Se7en (aka Seven, 7, Sept, Siete, Sieben, セブン, 七, 일곱 …) during a veteran detective’s final week a gruesome serial killer surfaces, whose work is based around the seven deadly sins. Despite being released in the mid-90s and framed as ‘modern’ this has a sense of timelessness; it’s puply and Noir to the core – especially Freeman’s character, who’s straight out of the 40s. This is just part of Fincher’s portrait of an extremely nihilistic vision of ‘downtown’ America – a nameless, timeless city characterised by sirens, rain, fear, vice and filthy, dilapidated buildings mirroring their residents. It’s a dingy look, but one that has subsequently influenced a lot of movies and TV (The US Killing as a prime example). Whilst the story takes a while to properly get going once it gains momentum it’s an unstoppable force -right through to the very last scene. It’s also remarkable that 20 years on it’s still effective, and shocking – which is a testament to Fincher’s directorial skill.  Despite all of the larger than life blood and guts, Se7en is all about the minor details; everything helps to flesh out the characters and explain their behaviours – allowing you to pick out more details every time you watch it, which is what makes it a classic.

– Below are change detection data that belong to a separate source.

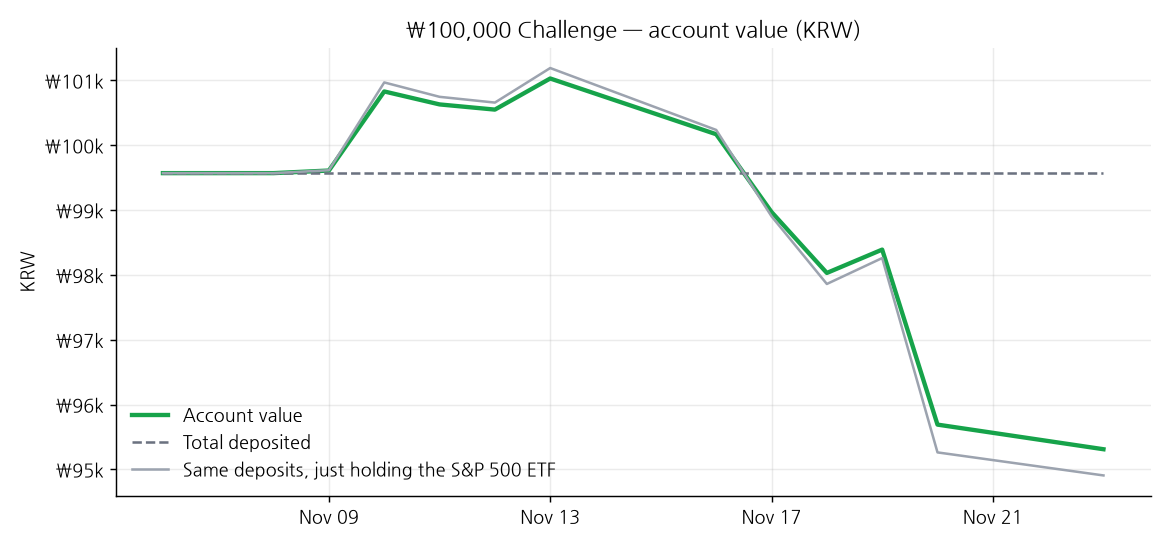
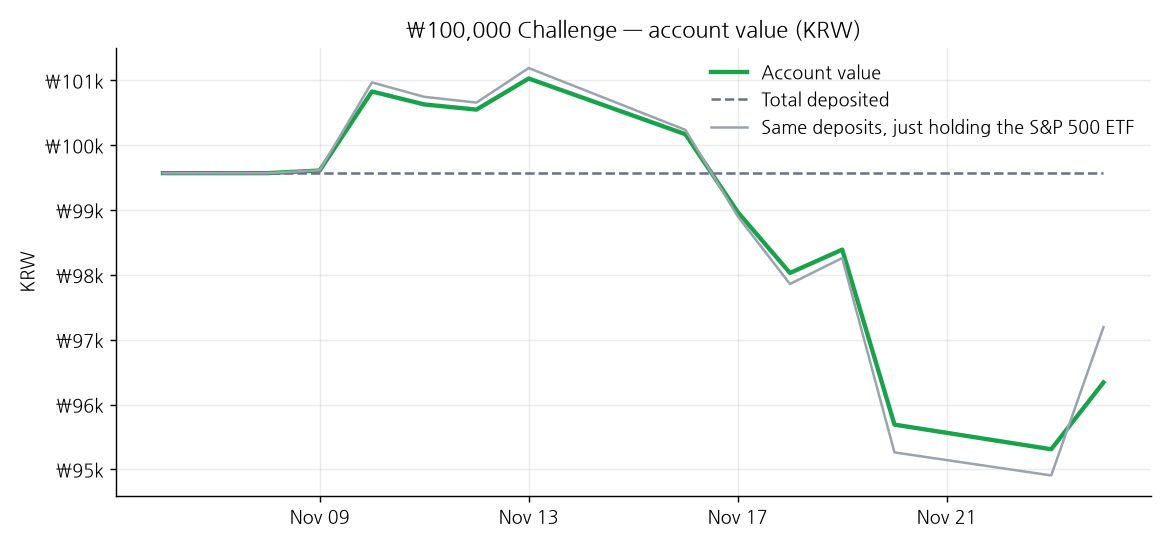
KRW 100k challenge 2026-11-24: 96,340 KRW

diff --git a/README.md b/README.md
@@ -49,20 +49,20 @@ Official 2026 Unity Game Jam entry (theme: *Lucky Number*) · solo · Unity 6 ·
 
 <!-- CHALLENGE:START -->
 
-## 💵 ₩100,000 (≈$75) Auto-Trading Challenge
+## 💵 ₩100,000 (≈$74) Auto-Trading Challenge
 
-> Started with **₩100,000** on 2026-11-06 and adding **₩100,000 (≈$75) every month**. A Raspberry Pi bot trades a real Korean brokerage account on its own — every number below is real and updated daily. (USD values are approximate, converted at today's rate.)
+> Started with **₩100,000** on 2026-11-06 and adding **₩100,000 (≈$74) every month**. A Raspberry Pi bot trades a real Korean brokerage account on its own — every number below is real and updated daily. (USD values are approximate, converted at today's rate.)
 
 | | |
 |---|---|
-| 💰 Account value | **₩95,310** (≈$71) |
+| 💰 Account value | **₩96,340** (≈$72) |
 | 🏦 Total deposited | ₩99,570 (≈$74) |
-| 📈 Profit / loss | **−₩4,260** (≈$3) (-4.28% of deposits) |
-| ⚙ Bot strategy return (deposits excluded) | -4.22% |
-| 📊 Just holding the S&P 500 ETF, same period | -4.68% |
-| 🆚 Same deposits, just holding the S&P 500 ETF | ₩94,906 (≈$71) |
+| 📈 Profit / loss | **−₩3,230** (≈$2) (-3.24% of deposits) |
+| ⚙ Bot strategy return (deposits excluded) | -3.18% |
+| 📊 Just holding the S&P 500 ETF, same period | -2.39% |
+| 🆚 Same deposits, just holding the S&P 500 ETF | ₩97,193 (≈$72) |
 | 🧭 Market regime | 🔴 BEAR — S&P 500 below its 200-day average → 50% S&P 500 ETF / 50% short-term rates |
-| 💱 USD/KRW used above | **1,340.87** (market close 2026-11-23, updated 2026-11-24 07:30 KST) |
+| 💱 USD/KRW used above | **1,344.18** (market close 2026-11-24, updated 2026-11-24 16:00 KST) |
 
 ![USD/KRW live](https://img.shields.io/badge/dynamic/json?url=https%3A%2F%2Fopen.er-api.com%2Fv6%2Flatest%2FUSD&query=%24.rates.KRW&label=USD%2FKRW%20now&prefix=%E2%82%A9&color=0a7&cacheSeconds=3600)
 
@@ -74,8 +74,8 @@ Official 2026 Unity Game Jam entry (theme: *Lucky Number*) · solo · Unity 6 ·
 
 | ETF | Shares | Price | Value | Weight |
 |---|---|---|---|---|
-| 379800 · KODEX 미국S&P500 (S&P 500 ETF) | 2 | ₩21,365 | ₩42,730 | 44.8% |
-| Cash | | | ₩52,580 | 55.2% |
+| 379800 · KODEX 미국S&P500 (S&P 500 ETF) | 2 | ₩21,880 | ₩43,760 | 45.4% |
+| Cash | | | ₩52,580 | 54.6% |
 
 ### Recent trades
 
@@ -98,7 +98,7 @@ Official 2026 Unity Game Jam entry (theme: *Lucky Number*) · solo · Unity 6 ·
 
 If you enjoy following this, you can [sponsor me](https://github.com/sponsors/chomuscleguy). Donations are **support for the project only** — they are not invested in this account and carry no returns, shares or refunds.
 
-<sub>Not investment advice. Personal experiment. Last updated 2026-11-24 07:30 KST.</sub>
+<sub>Not investment advice. Personal experiment. Last updated 2026-11-24 16:00 KST.</sub>
 
 <!-- CHALLENGE:END -->
 
@@ -111,15 +111,15 @@ If you enjoy following this, you can [sponsor me](https://github.com/sponsors/ch
 | Strategy | Since | Bot return | Benchmark | vs benchmark | Regime |
 |---|---|---|---|---|---|
 | **🇺🇸 US stocks** — 10 high-conviction stocks from top investors' 13F filings | 2026-11-05 | **-0.43%** | S&P 500 (SPY) -1.46% | +1.03% | 🔴 BEAR |
-| **🇰🇷 Korean stocks** — Top 10 holdings of Korea's National Pension Service (5%+ stakes) | 2026-11-06 | **-2.91%** | KOSPI 200 (KODEX 200) -6.63% | +3.72% | 🔴 BEAR |
+| **🇰🇷 Korean stocks** — Top 10 holdings of Korea's National Pension Service (5%+ stakes) | 2026-11-06 | **-0.56%** | KOSPI 200 (KODEX 200) -0.44% | -0.13% | 🔴 BEAR |
 
 ![Paper-trading returns](paper/returns.png)
 
 - 🇺🇸 US stocks top holdings: TSLA 11%, AAPL 10%, AVGO 10%, AMD 10%, AMZN 10%, GOOGL 10% · cash 2%
-- 🇰🇷 Korean stocks top holdings: KODEX 단기채권 51%, 하나금융지주 5%, 신한지주 5%, 셀트리온 5%, 현대모비스 5% · cash 15%
+- 🇰🇷 Korean stocks top holdings: KODEX 단기채권 50%, 하나금융지주 5%, 현대모비스 5%, 신한지주 5%, 셀트리온 5% · cash 15%
 
 Full dashboard: [portfolio-dashboard](https://github.com/chomuscleguy/portfolio-dashboard)
 
-<sub>Simulated account, returns only (no amounts). Not investment advice. Updated 2026-11-24 07:30 KST.</sub>
+<sub>Simulated account, returns only (no amounts). Not investment advice. Updated 2026-11-24 16:00 KST.</sub>
 
 <!-- PAPER:END -->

Score: 8.5/10

Se7en Seven 2 Morgan Freeman, Brad Pitt, Gwyneth Paltrow, Kevin Spacey, R. Lee Ermey, John C. McGinley, Richard Roundtree, Leland Orser,

Robot and Frank Frank Langella, Susan Sarandon, Peter Sarsgaard, James Marsden, Liv Tyler, Jeremy Strong, Jeremy Sisto, Katherine Waterston, Ana Gasteyer

Robot and Frank: an aging jewel thief with dementia strikes up an unlikely relationship with his disability “death machine” robot helper – and re-ignites his criminal career. Frank is a great character; grumpy, witty, cheeky… a hard bunch to juggle and still keep the audience sympathetic. It would have also been too easy for Langella to over-cook his performance, but his chops are superb – it’s best thing I’ve seen him in, and great to see older actors / aging issues at the heart of a movie. Other than the slightly downbeat ending it’s a film that manages to stay charming, enjoyable and amusing for the duration. It’s also rrrrather quirky, but not in a ridiculous way. Surprisingly well-judged for such a pure-bred indie movie.

Score: 8/10

Robot and Frank Frank Langella, Susan Sarandon, Peter Sarsgaard, James Marsden, Liv Tyler, Jeremy Strong, Jeremy Sisto, Katherine Waterston, Ana Gasteyer,